BEGIN RECORDS FOR THIS EXERCISE

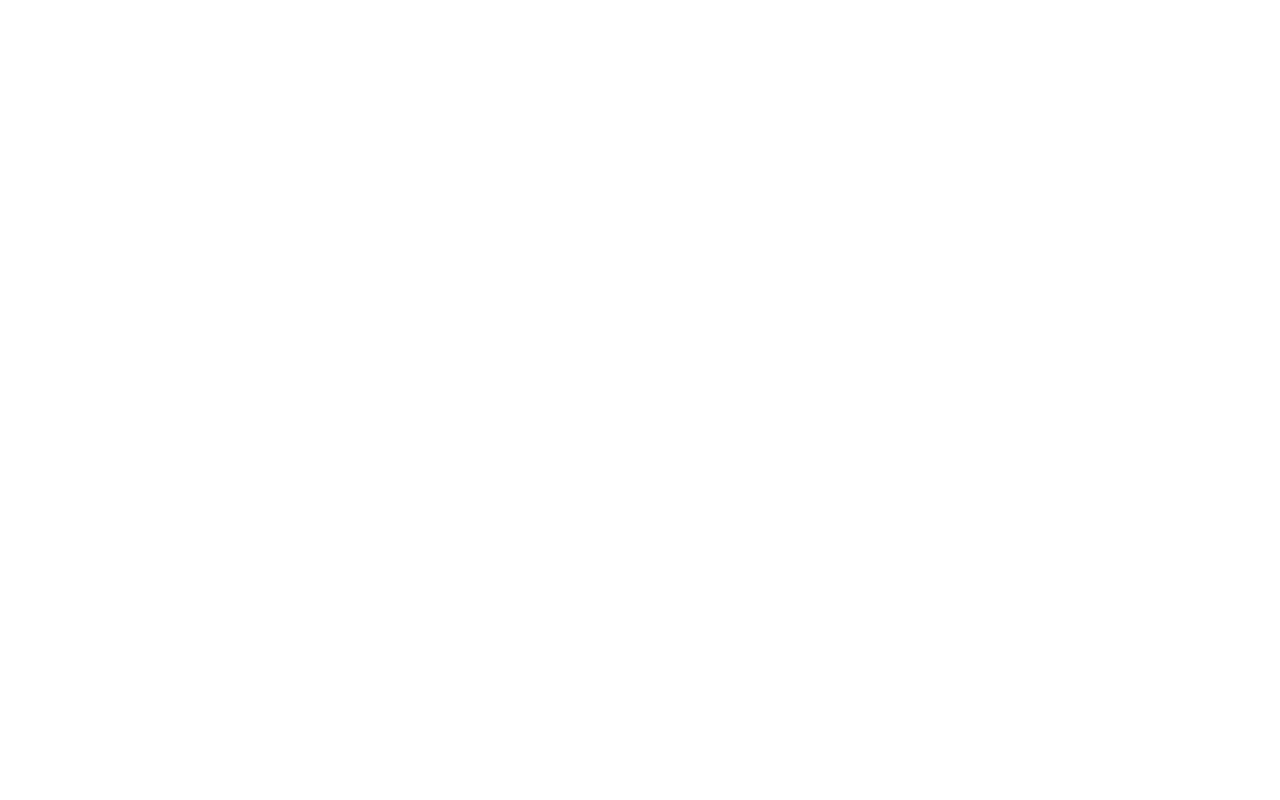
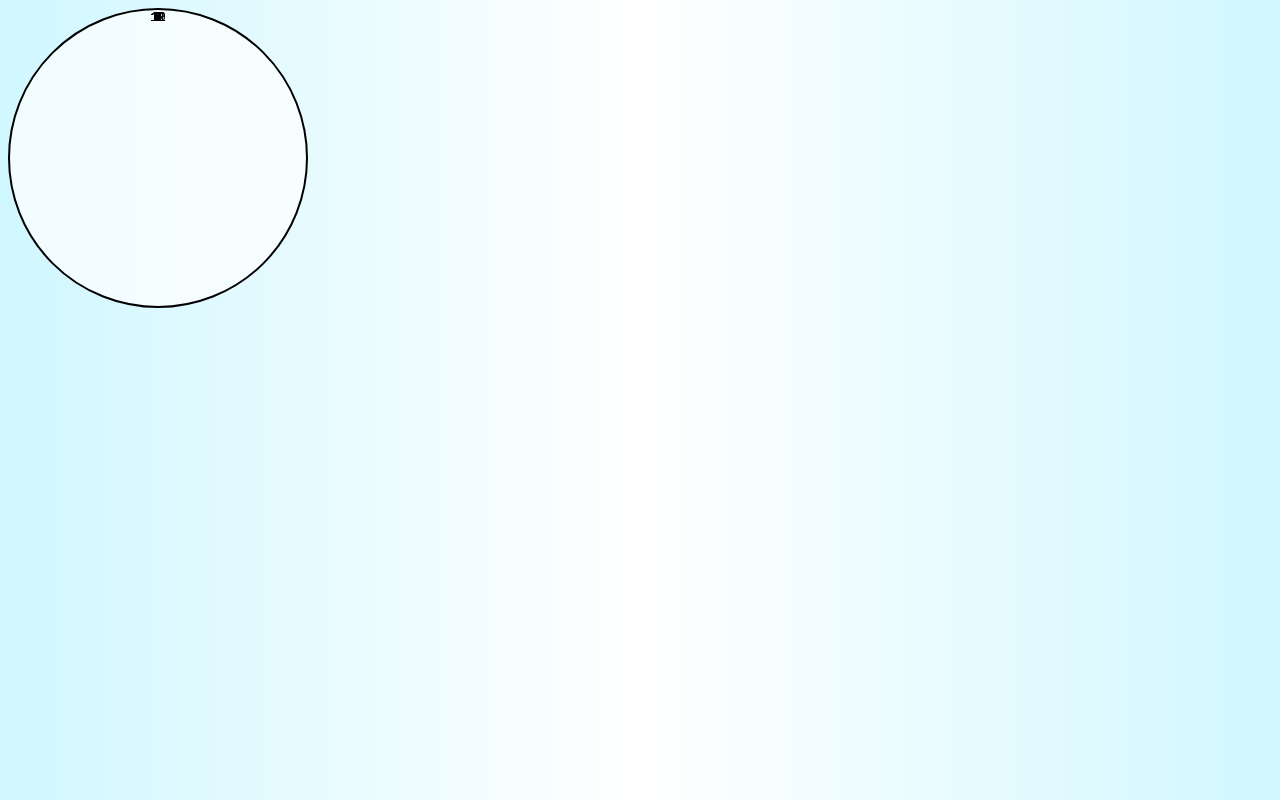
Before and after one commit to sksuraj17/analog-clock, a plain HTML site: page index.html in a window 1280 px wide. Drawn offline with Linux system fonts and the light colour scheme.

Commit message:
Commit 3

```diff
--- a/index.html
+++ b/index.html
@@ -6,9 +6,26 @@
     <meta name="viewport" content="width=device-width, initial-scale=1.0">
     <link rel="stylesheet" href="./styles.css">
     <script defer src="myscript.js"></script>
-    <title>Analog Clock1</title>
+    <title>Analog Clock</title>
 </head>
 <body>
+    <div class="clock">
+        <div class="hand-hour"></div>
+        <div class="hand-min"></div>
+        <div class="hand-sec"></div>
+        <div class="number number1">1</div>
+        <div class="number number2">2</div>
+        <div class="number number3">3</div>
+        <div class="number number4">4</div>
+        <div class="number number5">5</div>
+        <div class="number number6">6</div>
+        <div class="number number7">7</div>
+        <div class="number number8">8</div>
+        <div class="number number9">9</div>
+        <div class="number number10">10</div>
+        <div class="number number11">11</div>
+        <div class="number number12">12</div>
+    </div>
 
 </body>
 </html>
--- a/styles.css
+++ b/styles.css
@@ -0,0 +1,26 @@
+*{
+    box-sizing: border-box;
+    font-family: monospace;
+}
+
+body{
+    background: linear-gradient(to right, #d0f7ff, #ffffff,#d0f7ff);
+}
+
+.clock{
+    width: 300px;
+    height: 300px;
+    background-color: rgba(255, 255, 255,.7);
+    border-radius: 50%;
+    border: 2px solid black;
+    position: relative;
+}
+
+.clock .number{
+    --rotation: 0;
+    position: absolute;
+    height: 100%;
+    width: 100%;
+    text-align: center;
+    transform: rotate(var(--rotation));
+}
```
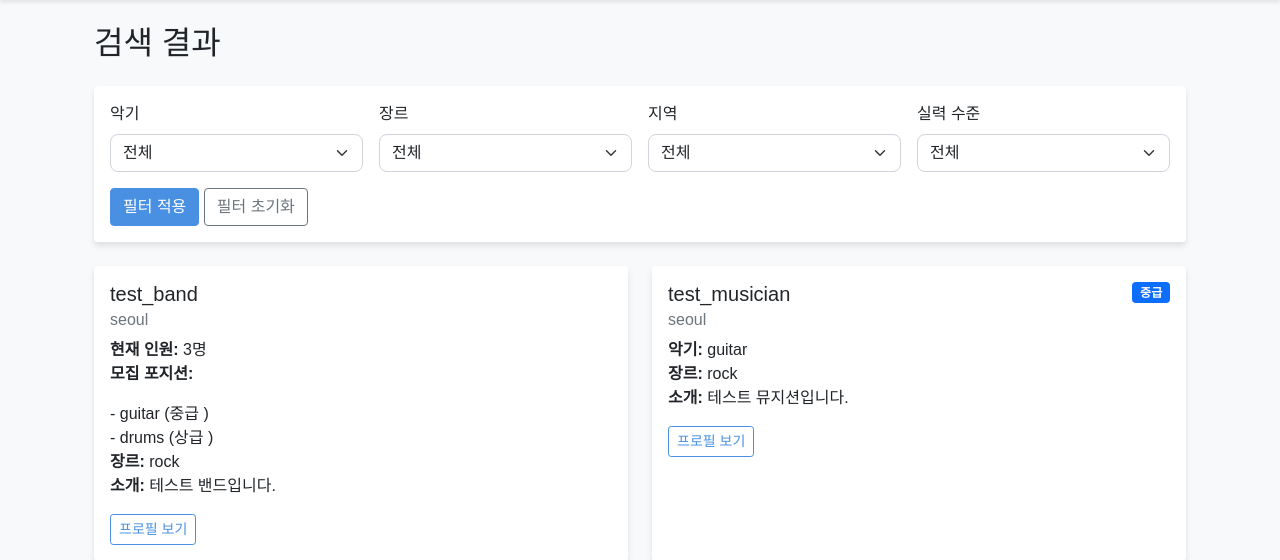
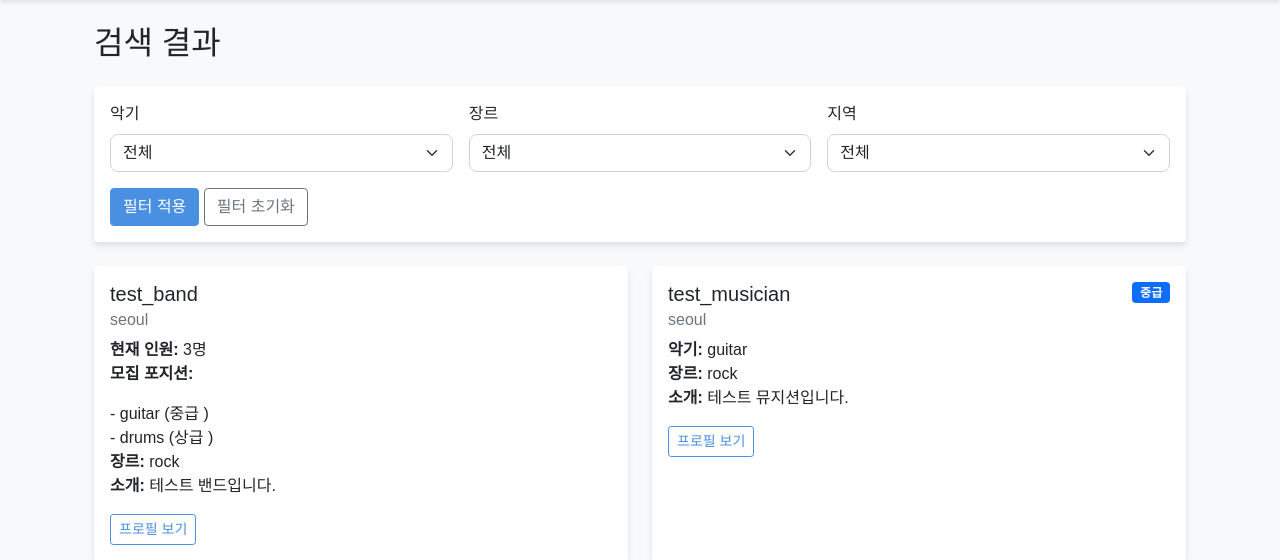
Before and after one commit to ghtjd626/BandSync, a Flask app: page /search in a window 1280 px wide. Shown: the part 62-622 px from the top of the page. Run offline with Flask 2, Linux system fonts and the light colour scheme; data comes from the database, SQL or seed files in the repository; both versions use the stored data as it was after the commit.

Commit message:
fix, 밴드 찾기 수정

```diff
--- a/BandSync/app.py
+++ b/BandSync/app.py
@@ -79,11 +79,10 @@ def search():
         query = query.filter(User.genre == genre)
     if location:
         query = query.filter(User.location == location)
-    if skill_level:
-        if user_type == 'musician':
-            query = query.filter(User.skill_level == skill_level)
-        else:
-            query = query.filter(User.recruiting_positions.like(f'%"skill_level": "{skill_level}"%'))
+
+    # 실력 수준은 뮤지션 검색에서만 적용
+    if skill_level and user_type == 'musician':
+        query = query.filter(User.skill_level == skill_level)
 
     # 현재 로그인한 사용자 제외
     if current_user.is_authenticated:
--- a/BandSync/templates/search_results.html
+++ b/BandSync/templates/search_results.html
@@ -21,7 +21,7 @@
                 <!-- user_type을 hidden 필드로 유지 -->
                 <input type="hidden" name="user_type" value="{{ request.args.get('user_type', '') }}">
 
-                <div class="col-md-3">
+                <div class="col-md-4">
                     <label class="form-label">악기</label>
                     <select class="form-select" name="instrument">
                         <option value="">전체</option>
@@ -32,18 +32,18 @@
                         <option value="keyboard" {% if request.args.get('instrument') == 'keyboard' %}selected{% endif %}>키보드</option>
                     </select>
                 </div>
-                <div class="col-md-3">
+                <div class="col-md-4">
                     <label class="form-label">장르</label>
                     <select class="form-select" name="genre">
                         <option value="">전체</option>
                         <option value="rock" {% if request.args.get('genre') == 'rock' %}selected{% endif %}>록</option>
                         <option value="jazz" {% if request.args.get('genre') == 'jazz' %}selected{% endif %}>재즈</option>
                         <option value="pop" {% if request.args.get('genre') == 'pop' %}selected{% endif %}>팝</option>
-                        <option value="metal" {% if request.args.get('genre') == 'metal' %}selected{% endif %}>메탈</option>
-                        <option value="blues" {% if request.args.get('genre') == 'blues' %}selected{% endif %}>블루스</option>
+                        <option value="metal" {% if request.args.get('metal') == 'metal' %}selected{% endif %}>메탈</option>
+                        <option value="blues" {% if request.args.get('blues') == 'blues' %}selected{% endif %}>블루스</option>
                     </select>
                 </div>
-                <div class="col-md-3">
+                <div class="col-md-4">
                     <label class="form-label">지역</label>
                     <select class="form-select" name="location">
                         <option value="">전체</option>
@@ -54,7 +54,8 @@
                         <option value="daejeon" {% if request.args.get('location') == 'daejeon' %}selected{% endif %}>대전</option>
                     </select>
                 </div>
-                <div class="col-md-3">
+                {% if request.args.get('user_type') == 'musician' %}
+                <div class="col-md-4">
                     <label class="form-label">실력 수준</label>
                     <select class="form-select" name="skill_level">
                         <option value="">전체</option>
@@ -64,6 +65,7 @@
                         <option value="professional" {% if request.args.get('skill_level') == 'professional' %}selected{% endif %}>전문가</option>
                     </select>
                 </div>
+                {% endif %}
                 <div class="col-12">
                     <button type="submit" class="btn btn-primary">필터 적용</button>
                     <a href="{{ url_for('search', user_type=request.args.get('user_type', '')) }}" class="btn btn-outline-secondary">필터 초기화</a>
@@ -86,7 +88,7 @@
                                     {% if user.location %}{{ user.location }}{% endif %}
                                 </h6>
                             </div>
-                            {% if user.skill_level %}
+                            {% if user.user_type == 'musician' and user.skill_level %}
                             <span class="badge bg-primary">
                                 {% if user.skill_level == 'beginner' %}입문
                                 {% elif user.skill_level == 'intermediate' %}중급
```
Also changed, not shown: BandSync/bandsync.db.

END RECORDS FOR THIS EXERCISE

_DIRECTIONS FOR THIS TASK_
Copy every line from the records that holds the string "light".

_YOUR SOLUTION_
Before and after one commit to sksuraj17/analog-clock, a plain HTML site: page index.html in a window 1280 px wide. Drawn offline with Linux system fonts and the light colour scheme.
Before and after one commit to ghtjd626/BandSync, a Flask app: page /search in a window 1280 px wide. Shown: the part 62-622 px from the top of the page. Run offline with Flask 2, Linux system fonts and the light colour scheme; data comes from the database, SQL or seed files in the repository; both versions use the stored data as it was after the commit.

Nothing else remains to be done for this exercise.